The idea of the titular girl being compared to ‘the moon among the lesser fires’ initially seems far, far too romantic for the song; the mixing of grotesque and beautiful imagery in Hole’s discography is something I’m a fan of, but it’s usually done far more artfully than this (some of the songs on Pretty and the Inside, released a year later, use biological terms along with celestial, fairy-tale language and absolutely master it). The profanity of the line after it is just jarring next to this one, and none of the other lyrics carry the same effect. It had piqued my curiosity, and after some research, I found something interesting:
It was a translated quotation from Horace’s Odes 1.XII! This was the best possible situation! My favourite band of all time using Latin poetry in their lyrics, just as my love for Ovid was reaching dizzying heights! And it seemed to take pride of place for them: here’s the back of the cover of that single, where it’s in the original Latin and an early version of the Pretty on the Inside font (!)
The line also appears in the lyric booklet of Celebrity Skin (released in 1999), as something of a postscript just after Northern Star, a song I’ve always thought of as vaguely Ancient Latin-y anyway. It obviously still meant a lot to Courtney Love (the former song was about her experience of rape, the latter about the spirit of her late husband, Nirvana frontman Kurt Cobain; the fact she’d include the same line from Horace, out of all Latin poetry or in fact all published literature, in both songs is pretty miraculous). But the meaning of the line in the original poem might shed some light on things.
The ‘Iulium Sidus’ just before ‘velut inter ignis luna minores’ is in reference to a comet discovered in 44BC, 1034 years before the line was paraphrased on Hole’s debut single. It was named ‘Julius’ Star’ after Julius Caesar, who was assassinated that year, and taken as a sign of his ascension to godly status. In the last book of Ovid’s Metamorphoses, he describes the gods releasing the comet as a portent of bad things to come after Caesar’s assassination:
Chilling! But the comet wasn’t only taken as a sign of Julius Caesar’s ascension; his nephew, Augustus Caesar, who became Emperor after his death, used the imagery of the star to mark out the apparently divinely-ordained nature of his familial line, and to launch his own political career. The star appears, for example, on coins from his rule. In Virgil’s famous epic The Aeneid, which Augustus loved and published due to its patriotic nature, Aeneas, the future founder of Rome, is compared to a comet himself:
The ‘Sidus Iulium’, in short, was used as propaganda, and whether intentional or not, Courtney Love has flattered the Emperor Augustus, just as I despised Virgil for doing, by referencing the comet. In her latter use of the line, however, she wasn’t likening a fictional founder of a seven-hilled city to the Emperor Augustus – rather, she was comparing her own late husband to Julius Caesar:

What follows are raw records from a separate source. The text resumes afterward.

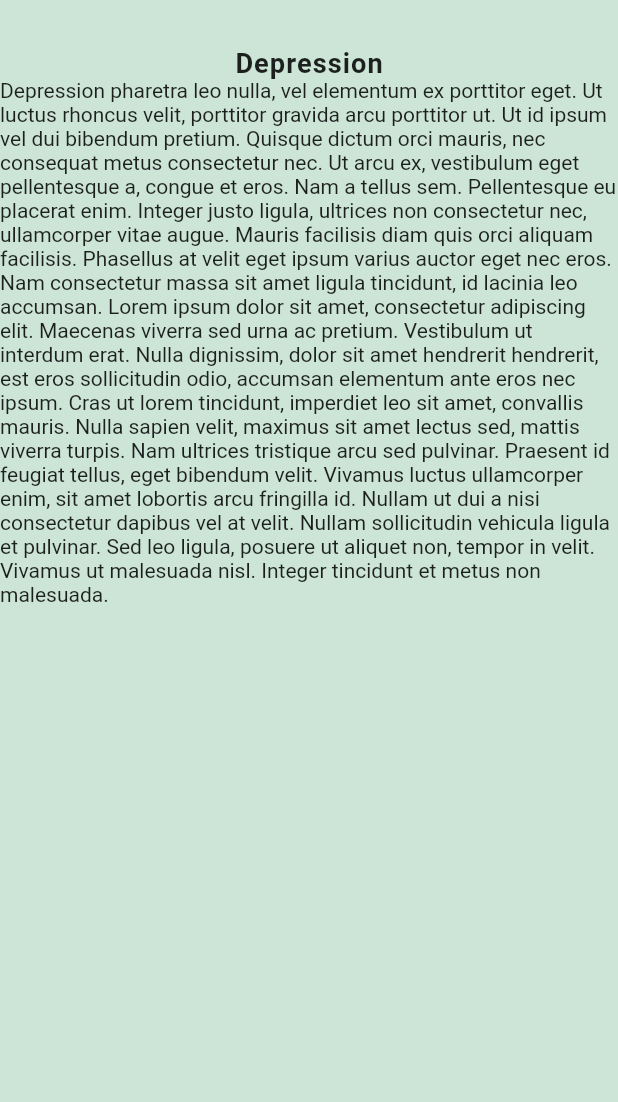
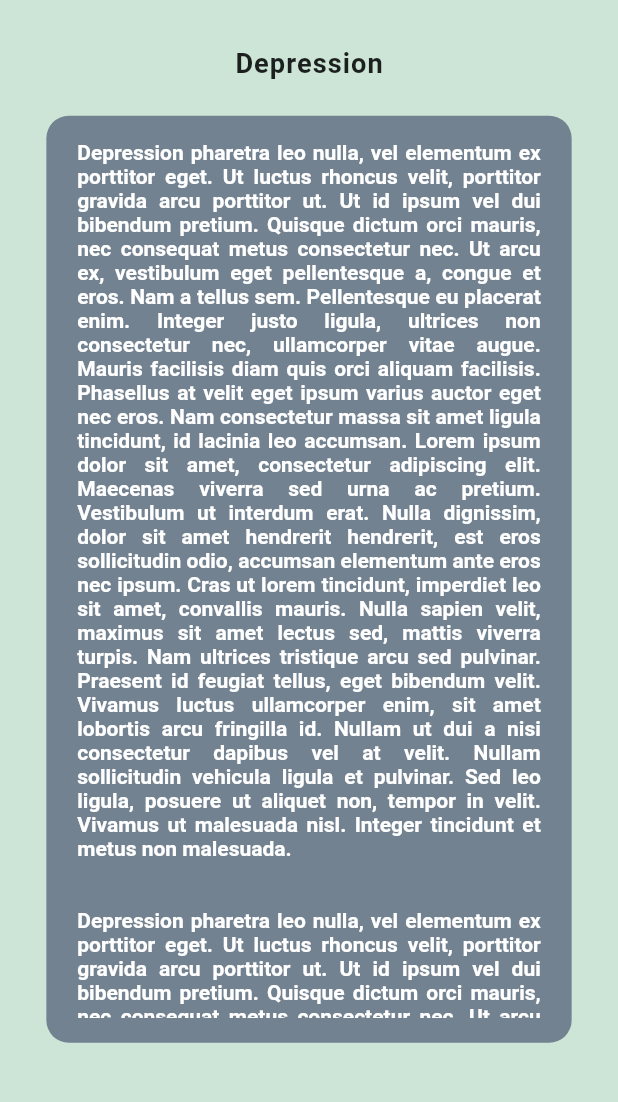
Before and after one commit to danibudo/Easify, a Flutter app: the ResourcesTopicsScreen screen opened directly, after a tap on "Depression", on a phone screen of 412 x 824 dp, the part 99-1201 px from its top. Run offline on Flutter 3.47's test engine with Material 2 defaults, Android fonts, the phone set to English and light mode, and no system bars; our stand-ins replace cloud_firestore, firebase_auth, firebase_core, firebase_database, google_fonts; missing offline and left inert: imagebutton; accounts and stored records are empty; Roboto replaces fonts that are missing (Corbel).

Commit message:
Finish design to reading screen, create and add basic design to patterns screen

```diff
--- a/lib/screens/resources_coping/reading_screen.dart
+++ b/lib/screens/resources_coping/reading_screen.dart
@@ -1,5 +1,6 @@
 import 'package:flutter/cupertino.dart';
 import 'package:flutter/material.dart';
+import './texts.dart';
 
 class ReadingScreen extends StatelessWidget {
   String title;
@@ -58,7 +59,39 @@ class ReadingScreen extends StatelessWidget {
             ),
           ),
           Container(
-            child: Text(text),
+            height: size.height * 0.75,
+            margin: EdgeInsets.only(
+              top: size.height * 0.03,
+            ),
+            padding: EdgeInsets.symmetric(
+              horizontal: size.width * 0.05,
+              vertical: size.height * 0.02,
+            ),
+            width: size.width * 0.85,
+            child: ListView(
+              children: [
+                Text(
+                  text + "\n\n",
+                  style: TextStyle(
+                    color: Colors.white,
+                    fontWeight: FontWeight.w600,
+                  ),
+                  textAlign: TextAlign.justify,
+                ),
+                Text(
+                  Texts.depressionText + "\n\n" + Texts.selfEsteemText,
+                  style: TextStyle(
+                    color: Colors.white,
+                    fontWeight: FontWeight.w600,
+                  ),
+                  textAlign: TextAlign.justify,
+                ),
+              ],
+            ),
+            decoration: BoxDecoration(
+              color: Color(0xFF738290),
+              borderRadius: BorderRadius.circular(15),
+            ),
           ),
         ],
       ),
--- a/lib/screens/resources_coping/resources_topics_screen.dart
+++ b/lib/screens/resources_coping/resources_topics_screen.dart
@@ -1,4 +1,5 @@
 import 'package:easify/screens/resources_coping/reading_screen.dart';
+import 'package:easify/screens/resources_coping/thinking_patterns_screen.dart';
 import 'package:flutter/cupertino.dart';
 import 'package:flutter/material.dart';
 import 'texts.dart';
@@ -162,7 +163,16 @@ class ResourcesTopicsScreen extends StatelessWidget {
                       ),
                     ),
                   ),
-                  Container(
+                  GestureDetector(
+                    onTap: () {
+                      Navigator.push(
+                        context,
+                        MaterialPageRoute(
+                          builder: (context) => ThinkingPatternsScreen(),
+                        ),
+                      );
+                    },
+                    child: Container(
                       width: size.width * 0.6,
                       alignment: Alignment.center,
                       margin: EdgeInsets.only(
@@ -190,6 +200,7 @@ class ResourcesTopicsScreen extends StatelessWidget {
                         borderRadius: BorderRadius.circular(20),
                       ),
                     ),
+                  ),
                 ],
               ),
             ),
--- a/lib/screens/resources_coping/texts.dart
+++ b/lib/screens/resources_coping/texts.dart
@@ -5,4 +5,28 @@ class Texts {
       "Pellentesque lobortis convallis enim non mattis. Vivamus ut eros iaculis, lacinia dui vitae, egestas mi. Lorem ipsum dolor sit amet, consectetur adipiscing elit. Etiam vestibulum nibh sed orci malesuada, bibendum varius odio egestas. Vivamus congue arcu mi, sed viverra mauris pellentesque nec. Maecenas ligula ex, pellentesque vitae dui a, efficitur finibus dui. Mauris lacinia ut felis sit amet eleifend. Sed odio mi, vehicula quis congue id, faucibus eget purus. Ut pellentesque rhoncus ex, vitae euismod lacus tincidunt ut. Phasellus viverra ex vulputate elit porta ullamcorper. Nullam fermentum odio vulputate elementum dapibus. Proin gravida velit a quam ullamcorper rutrum. Curabitur porta leo sed nulla rutrum, vitae dapibus lorem pulvinar. Praesent eu massa non justo tincidunt mollis at vitae urna. Vestibulum in nulla scelerisque, pretium mauris a, tempus augue.";
   static const String selfEsteemText =
       "Quisque ut quam dapibus mi auctor tincidunt at in libero. Duis et quam tristique, semper sem id, tincidunt nisi. Vivamus eleifend leo velit, id euismod risus sodales nec. Aenean nec orci et justo efficitur efficitur. Cras quis porttitor lorem, quis viverra felis. Sed risus magna, dapibus et quam a, sollicitudin rutrum dolor. Vestibulum nec porttitor lacus. Vestibulum pharetra rutrum consectetur. Integer vulputate magna est, non placerat urna tincidunt sit amet. Nunc in sollicitudin elit, a lobortis nibh. Sed ut egestas enim, a mollis orci. Donec iaculis, eros scelerisque feugiat placerat, sem lectus facilisis ligula, sit amet sodales massa lectus sit amet lectus. Vestibulum imperdiet nunc at lorem lacinia, viverra aliquet nisi tincidunt. Vestibulum cursus mauris vitae justo gravida hendrerit.";
+  static const List<String> patternsName = [
+    "Pattern 0",
+    "Pattern 1",
+    "Pattern 2",
+    "Pattern 3",
+    "Pattern 4",
+    "Pattern 5",
+    "Pattern 6",
+    "Pattern 7",
+    "Pattern 8",
+    "Pattern 9",
+  ];
+  static const List<String> patternsText = [
+    "text for pattern 0; text for pattern 0; text for pattern 0; text for pattern 0; text for pattern 0",
+    "text for pattern 1; text for pattern 1; text for pattern 1; text for pattern 1; text for pattern 1",
+    "text for pattern 2; text for pattern 2; text for pattern 2; text for pattern 2; text for pattern 2",
+    "text for pattern 3; text for pattern 3; text for pattern 3; text for pattern 3; text for pattern 3",
+    "text for pattern 4; text for pattern 4; text for pattern 4; text for pattern 4; text for pattern 4",
+    "text for pattern 4; text for pattern 4; text for pattern 4; text for pattern 4; text for pattern 5",
+    "text for pattern 4; text for pattern 4; text for pattern 4; text for pattern 4; text for pattern 6",
+    "text for pattern 4; text for pattern 4; text for pattern 4; text for pattern 4; text for pattern 7",
+    "text for pattern 4; text for pattern 4; text for pattern 4; text for pattern 4; text for pattern 8",
+    "text for pattern 4; text for pattern 4; text for pattern 4; text for pattern 4; text for pattern 9"
+  ];
 }
```
Also changed, not shown: lib/screens/resources_coping/thinking_pattern_button.dart (added, +14 -0 lines), lib/screens/resources_coping/thinking_patterns_screen.dart (added, +126 -0 lines). Lines whose indentation alone changed are shown as unchanged.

The late Cobain is depicted here as a cold and unreachable star, almost deified in his heavenly position like Caesar was (perhaps a reference to Cobain’s position in death as a ‘rock god’ who is often accused of overshadowing Love). Perhaps she’s even claiming to uphold the continued empire as a sort of modern Augustus?
The message of Odes 1.XII fits perfectly with that of Northern Star, but it’s still a mystery as to why this line was so important on the Retard Girl single; a song about playground teasing, not death, and written only four months after she had met Kurt – she wasn’t to begin dating him for another year. A literary mystery! Love’s affinity for literature (an urban legend details her being rejected from Disney’s Mickey Mouse Club talent show after reading a Sylvia Plath poem for her audition) ensures she would never have been in short supply of things to reference – again, why Latin, why Horace and why that line?
Have fun shining among the lesser fires this week,